EXERCISE DETAILS = Write only the number of lines in the entries below that contain the string "span".

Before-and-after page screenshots

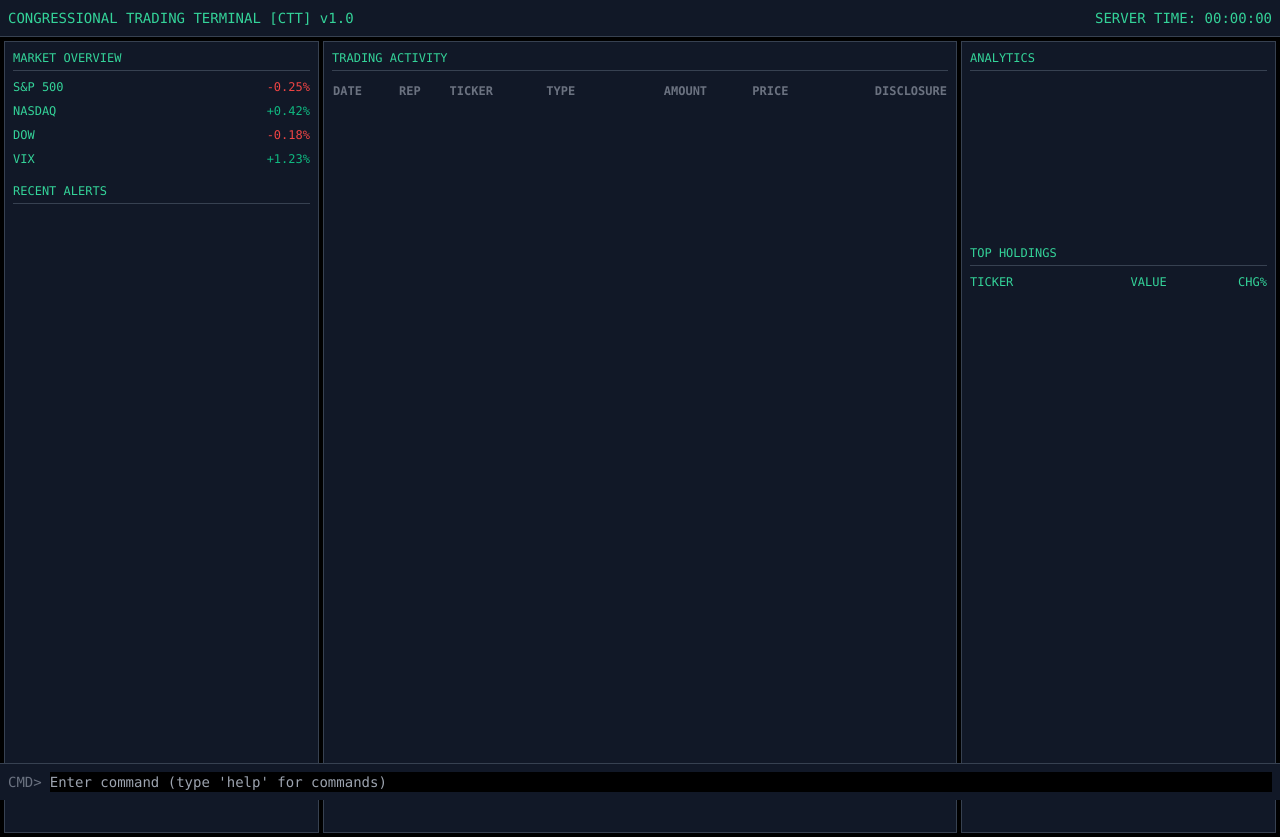
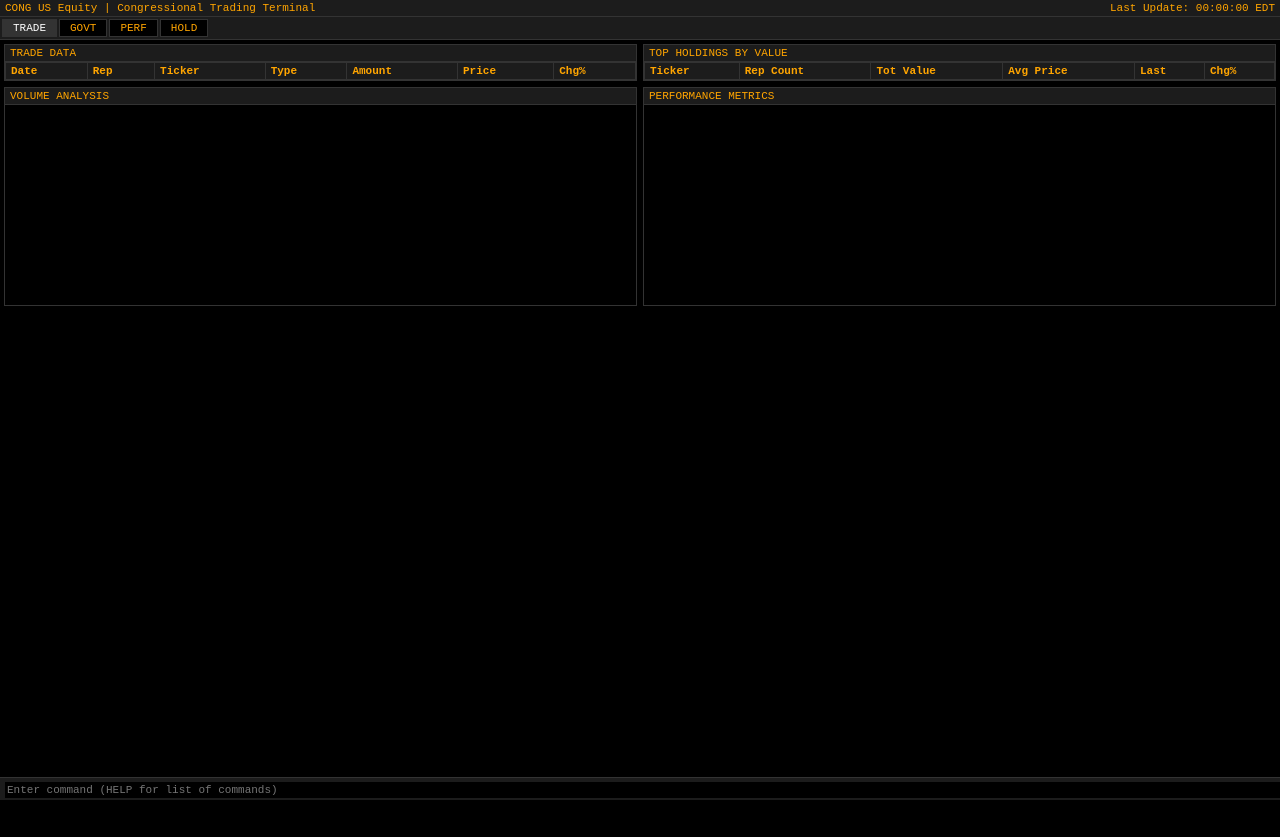
Before and after one commit to sovagpt/sova, a plain HTML site: page index.html in a window 1280 px wide. After the commit the page ends 800 px from the top, so only its background shows below. Drawn offline with nearby package versions, Linux system fonts and the light colour scheme; a script that the page names is missing.

Commit message:
Update index.html

```diff
--- a/index.html
+++ b/index.html
@@ -3,94 +3,211 @@
 <head>
     <meta charset="UTF-8">
     <meta name="viewport" content="width=device-width, initial-scale=1.0">
-    <title>Congressional Trading Terminal</title>
-    <link href="https://cdnjs.cloudflare.com/ajax/libs/tailwindcss/2.2.19/tailwind.min.css" rel="stylesheet">
+    <title>CONG US Equity</title>
     <script src="https://cdnjs.cloudflare.com/ajax/libs/Chart.js/3.7.0/chart.min.js"></script>
-    <link rel="stylesheet" href="styles.css">
+    <style>
+        body {
+            background-color: #000;
+            font-family: 'Courier New', Courier, monospace;
+            color: #FFA500;
+            margin: 0;
+            padding: 0;
+            overflow: hidden;
+        }
+
+        .terminal-header {
+            background-color: #1C1C1C;
+            border-bottom: 1px solid #333;
+            padding: 2px 5px;
+            font-size: 11px;
+            display: flex;
+            justify-content: space-between;
+        }
+
+        .panel {
+            background-color: #000;
+            border: 1px solid #333;
+            margin: 2px;
+        }
+
+        .panel-header {
+            background-color: #1C1C1C;
+            padding: 2px 5px;
+            font-size: 11px;
+            border-bottom: 1px solid #333;
+        }
+
+        .data-table {
+            width: 100%;
+            border-collapse: collapse;
+            font-size: 11px;
+        }
+
+        .data-table th {
+            background-color: #1C1C1C;
+            color: #FFA500;
+            text-align: left;
+            padding: 2px 5px;
+            border: 1px solid #333;
+        }
+
+        .data-table td {
+            padding: 1px 5px;
+            border: 1px solid #222;
+        }
+
+        .positive {
+            color: #00FF00;
+        }
+
+        .negative {
+            color: #FF0000;
+        }
+
+        .command-line {
+            background-color: #1C1C1C;
+            border-top: 1px solid #333;
+            padding: 2px 5px;
+            position: fixed;
+            bottom: 0;
+            width: 100%;
+        }
+
+        .command-input {
+            background-color: #000;
+            color: #FFA500;
+            border: none;
+            width: 100%;
+            padding: 2px;
+            font-family: 'Courier New', Courier, monospace;
+            font-size: 11px;
+        }
+
+        .tab-bar {
+            background-color: #1C1C1C;
+            border-bottom: 1px solid #333;
+            display: flex;
+            padding: 2px;
+        }
+
+        .tab {
+            padding: 2px 10px;
+            margin-right: 2px;
+            background-color: #000;
+            border: 1px solid #333;
+            font-size: 11px;
+            cursor: pointer;
+        }
+
+        .tab.active {
+            background-color: #333;
+            color: #FFF;
+        }
+
+        ::-webkit-scrollbar {
+            width: 8px;
+            height: 8px;
+            background-color: #000;
+        }
+
+        ::-webkit-scrollbar-thumb {
+            background-color: #333;
+        }
+
+        .volume-bars {
+            display: flex;
+            align-items: flex-end;
+            height: 100px;
+            margin-top: 10px;
+        }
+
+        .bar {
+            width: 20px;
+            margin-right: 2px;
+            background-color: #FFA500;
+        }
+    </style>
 </head>
-<body class="bg-black text-green-400 font-mono">
-    <!-- Header Bar -->
-    <div class="bg-gray-900 border-b border-gray-700 p-2">
-        <div class="flex justify-between items-center">
-            <div class="text-sm">CONGRESSIONAL TRADING TERMINAL [CTT] v1.0</div>
-            <div class="text-sm">SERVER TIME: <span id="server-time">00:00:00</span></div>
+<body>
+    <!-- Terminal Header -->
+    <div class="terminal-header">
+        <div>CONG US Equity | Congressional Trading Terminal</div>
+        <div>Last Update: <span id="current-time">00:00:00</span> EDT</div>
+    </div>
+
+    <!-- Tab Bar -->
+    <div class="tab-bar">
+        <div class="tab active">TRADE</div>
+        <div class="tab">GOVT</div>
+        <div class="tab">PERF</div>
+        <div class="tab">HOLD</div>
+    </div>
+
+    <!-- Main Content Grid -->
+    <div style="display: grid; grid-template-columns: 1fr 1fr; gap: 2px; padding: 2px;">
+        <!-- Left Panel - Trade Data -->
+        <div class="panel">
+            <div class="panel-header">TRADE DATA <LAST 30 TRADES></div>
+            <table class="data-table">
+                <thead>
+                    <tr>
+                        <th>Date</th>
+                        <th>Rep</th>
+                        <th>Ticker</th>
+                        <th>Type</th>
+                        <th>Amount</th>
+                        <th>Price</th>
+                        <th>Chg%</th>
+                    </tr>
+                </thead>
+                <tbody id="trade-data">
+                    <!-- Populated by JavaScript -->
+                </tbody>
+            </table>
+        </div>
+
+        <!-- Right Panel - Holdings -->
+        <div class="panel">
+            <div class="panel-header">TOP HOLDINGS BY VALUE</div>
+            <table class="data-table">
+                <thead>
+                    <tr>
+                        <th>Ticker</th>
+                        <th>Rep Count</th>
+                        <th>Tot Value</th>
+                        <th>Avg Price</th>
+                        <th>Last</th>
+                        <th>Chg%</th>
+                    </tr>
+                </thead>
+                <tbody id="holdings-data">
+                    <!-- Populated by JavaScript -->
+                </tbody>
+            </table>
+        </div>
+
+        <!-- Bottom Left Panel - Volume Analysis -->
+        <div class="panel">
+            <div class="panel-header">VOLUME ANALYSIS</div>
+            <div id="volume-chart" style="height: 200px;">
+                <!-- Chart inserted by JavaScript -->
+            </div>
+        </div>
+
+        <!-- Bottom Right Panel - Performance Metrics -->
+        <div class="panel">
+            <div class="panel-header">PERFORMANCE METRICS</div>
+            <table class="data-table">
+                <tbody id="performance-metrics">
+                    <!-- Populated by JavaScript -->
+                </tbody>
+            </table>
         </div>
     </div>
 
-    <!-- Main Grid Layout -->
-    <div class="grid grid-cols-12 gap-1 p-1 h-screen">
-        <!-- Left Column - Market Overview -->
-        <div class="col-span-3 bg-gray-900 p-2 border border-gray-700">
-            <div class="text-xs border-b border-gray-700 pb-1 mb-2">MARKET OVERVIEW</div>
-            <div class="grid grid-cols-2 gap-2 text-xs">
-                <div>S&P 500</div>
-                <div class="text-right text-red-500">-0.25%</div>
-                <div>NASDAQ</div>
-                <div class="text-right text-green-500">+0.42%</div>
-                <div>DOW</div>
-                <div class="text-right text-red-500">-0.18%</div>
-                <div>VIX</div>
-                <div class="text-right text-green-500">+1.23%</div>
-            </div>
-
-            <!-- Recent Alerts -->
-            <div class="mt-4">
-                <div class="text-xs border-b border-gray-700 pb-1 mb-2">RECENT ALERTS</div>
-                <div class="text-xs space-y-2" id="alerts">
-                    <!-- Alerts will be inserted here -->
-                </div>
-            </div>
-        </div>
-
-        <!-- Center Column - Trading Activity -->
-        <div class="col-span-6 bg-gray-900 p-2 border border-gray-700">
-            <div class="text-xs border-b border-gray-700 pb-1 mb-2">TRADING ACTIVITY</div>
-            <div class="overflow-x-auto">
-                <table class="w-full text-xs">
-                    <thead>
-                        <tr class="text-gray-500">
-                            <th class="text-left py-1">DATE</th>
-                            <th class="text-left">REP</th>
-                            <th class="text-left">TICKER</th>
-                            <th class="text-left">TYPE</th>
-                            <th class="text-right">AMOUNT</th>
-                            <th class="text-right">PRICE</th>
-                            <th class="text-right">DISCLOSURE</th>
-                        </tr>
-                    </thead>
-                    <tbody id="trades-body">
-                        <!-- Trades will be inserted here -->
-                    </tbody>
-                </table>
-            </div>
-        </div>
-
-        <!-- Right Column - Analytics -->
-        <div class="col-span-3 bg-gray-900 p-2 border border-gray-700">
-            <div class="text-xs border-b border-gray-700 pb-1 mb-2">ANALYTICS</div>
-            <canvas id="performance-chart" height="150"></canvas>
-
-            <!-- Top Holdings -->
-            <div class="mt-4">
-                <div class="text-xs border-b border-gray-700 pb-1 mb-2">TOP HOLDINGS</div>
-                <div class="grid grid-cols-3 gap-1 text-xs">
-                    <div>TICKER</div>
-                    <div class="text-right">VALUE</div>
-                    <div class="text-right">CHG%</div>
-                </div>
-                <div id="holdings" class="mt-1">
-                    <!-- Holdings will be inserted here -->
-                </div>
-            </div>
-        </div>
-    </div>
-
-    <!-- Command Bar -->
-    <div class="fixed bottom-0 left-0 right-0 bg-gray-900 border-t border-gray-700 p-2">
-        <div class="flex items-center">
-            <span class="text-gray-500 text-sm mr-2">CMD></span>
-            <input type="text" class="bg-black text-green-400 outline-none text-sm flex-grow" id="command-input" placeholder="Enter command (type 'help' for commands)">
-        </div>
+    <!-- Command Line -->
+    <div class="command-line">
+        <input type="text" class="command-input" placeholder="Enter command (HELP for list of commands)" id="cmd-input">
     </div>
 
     <script src="app.js"></script>
```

EXERCISE RESULT = 6